Arms trade aggravated the war in Sri Lanka

July 14 2011, 7:22 AM  by Oistein Thorsen

A new report from the Swedish Peace and Arbitration Society and the Swedish Committee for Sri Lanka exposes the effects of the international arms trade on the war in Sri Lanka. The report Arms Trade with Sri Lanka – global business, local costs reveals what countries sold weapons to Sri Lanka. 

We can see that even relatively small amounts of arms had disastorous effects. The arms sales to both the government and the LTTE enabled both sides to wage war with terrible violations of human rights as a result, says Christopher Sjöholm, Secretary General of the Swedish Peace and Arbitration Society.

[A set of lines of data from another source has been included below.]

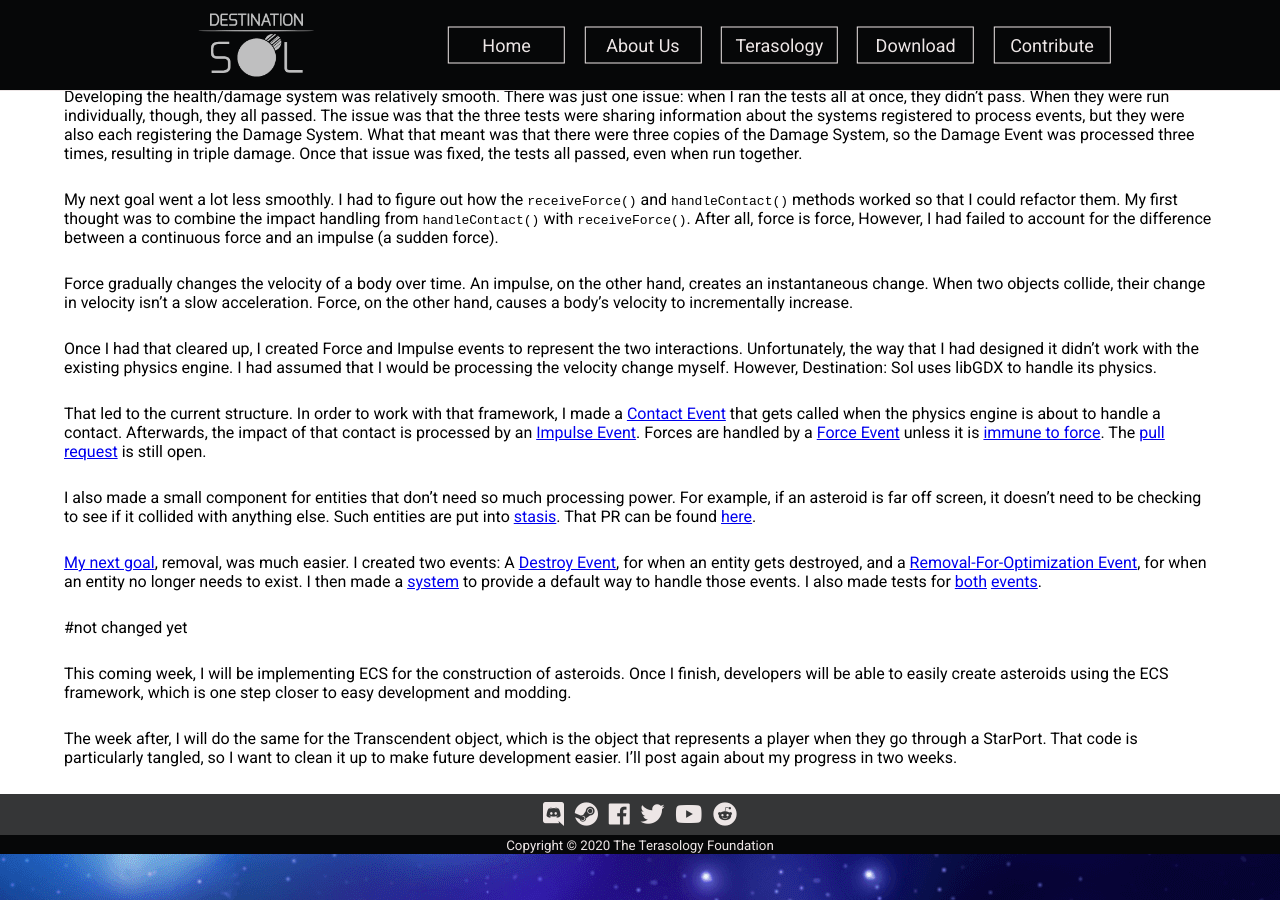
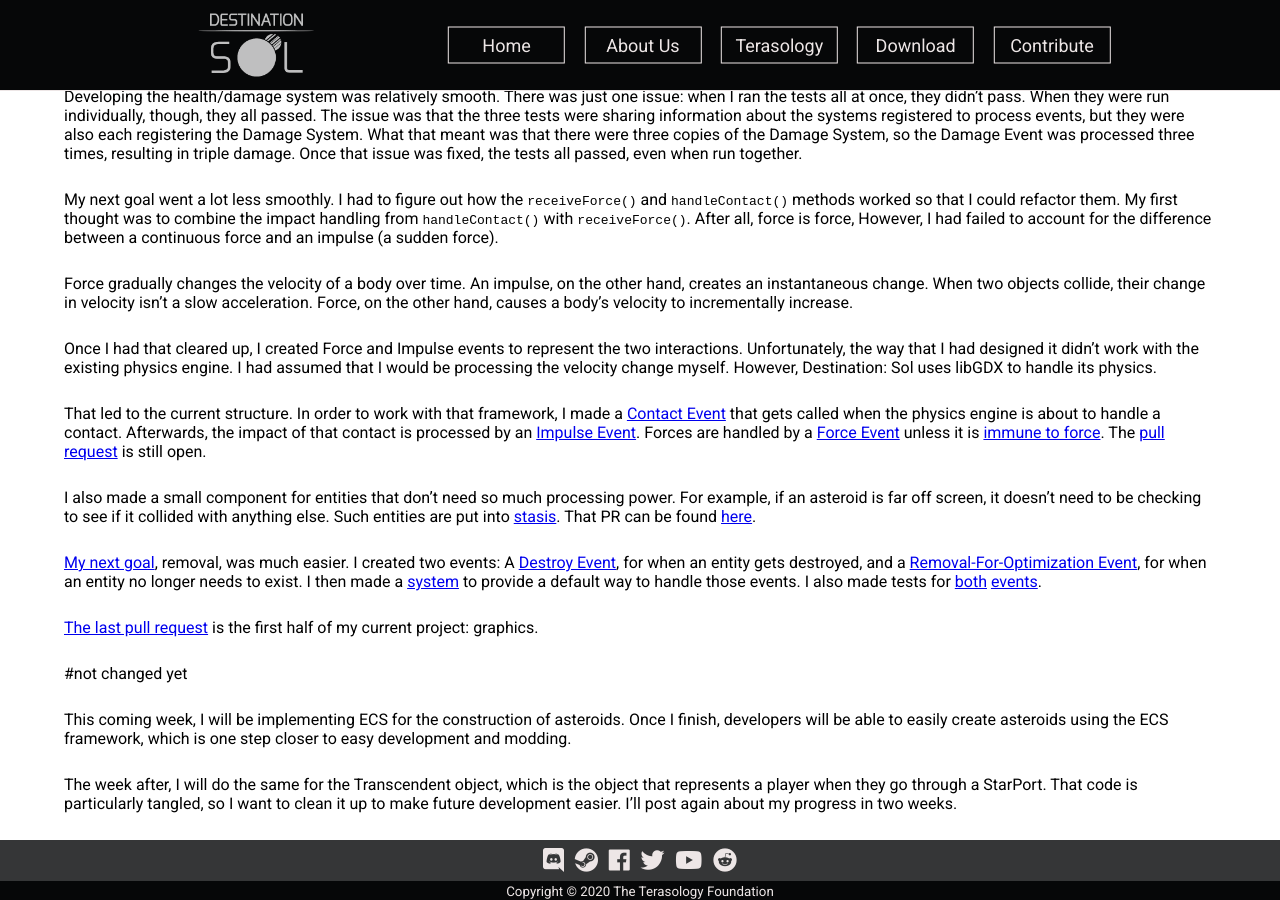
Before and after one commit to DestinationSol/DestinationSol.github.io, a Jekyll site: the page built from _posts/2020-06-15-core-entity-structure.md, in a window 1280 px wide and 900 px high, scrolled down 870 px. Built offline with Jekyll 4.4.1, drawn with Linux system fonts in a browser that asks for light colours; nearby versions of some CDN libraries.

Commit message:
Wrote about the graphics structure

```diff
--- a/_posts/2020-06-15-core-entity-structure.md
+++ b/_posts/2020-06-15-core-entity-structure.md
@@ -25,6 +25,8 @@ I also made a small component for entities that don't need so much processing po
 
 [My next goal](https://github.com/MovingBlocks/DestinationSol/pull/519), removal, was much easier. I created two events: A [Destroy Event](https://github.com/IsaacLic/DestinationSol/blob/removal/engine/src/main/java/org/destinationsol/events/DestroyEvent.java), for when an entity gets destroyed, and a [Removal-For-Optimization Event](https://github.com/IsaacLic/DestinationSol/blob/removal/engine/src/main/java/org/destinationsol/events/RemovalForOptimizationEvent.java), for when an entity no longer needs to exist. I then made a [system](https://github.com/IsaacLic/DestinationSol/blob/removal/engine/src/main/java/org/destinationsol/systems/DefaultDestructionSystem.java) to provide a default way to handle those events. I also made tests for [both](https://github.com/IsaacLic/DestinationSol/blob/removal/engine/src/test/java/org/destinationsol/systems/DestructionSystemTests/DestructionTest.java) [events](https://github.com/IsaacLic/DestinationSol/blob/removal/engine/src/test/java/org/destinationsol/systems/DestructionSystemTests/RemovalForOptimizationTest.java).
 
+[The last pull request](https://github.com/MovingBlocks/DestinationSol/pull/520) is the first half of my current project: graphics.
+
 #not changed yet
 
 This coming week, I will be implementing ECS for the construction of asteroids. Once I finish, developers will be able to easily create asteroids using the ECS framework, which is one step closer to easy development and modding.
```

The war between the Sri Lankan government and the Liberation Tigers of Tamil Eelam (LTTE) was one of the world’s most violent and long-lasting armed conflicts. An estimated 84 000 people lost their lives, while hundreds of thousands were displaced. Severe human rights abuses accompanied the armed conflict, which started in 1983 and ended with a government military victory over the LTTE in 2009.

The report reveals that several EU member states, including Great Britain, the Czech Republic, Spain and Slovakia, delivered war materials to Sri Lanka in spite of the strict criteria supposed to regulate arms exports.

– The review underlines the need for a global treaty to regulate the arms trade, an Arms Trade Treaty, which is currently being negotiated within the UN. Such a treaty would lessen human suffering in armed conflicts like the one in Sri Lanka, says Christopher Sjöholm.

The report Arms Trade with Sri Lanka – global business, local costs is written by Camilla Orjuela and Jonas Lindberg (Gothenburg University), Siemon Wezeman (SIPRI) and Linda Åkerström (formerly of the Swedish Peace and Arbitration Society).

For more information
Christoffer Sjöholm, Secretary General of Swedish Peace and Arbitration Society, phone: + 46 (0)70 284 34 32.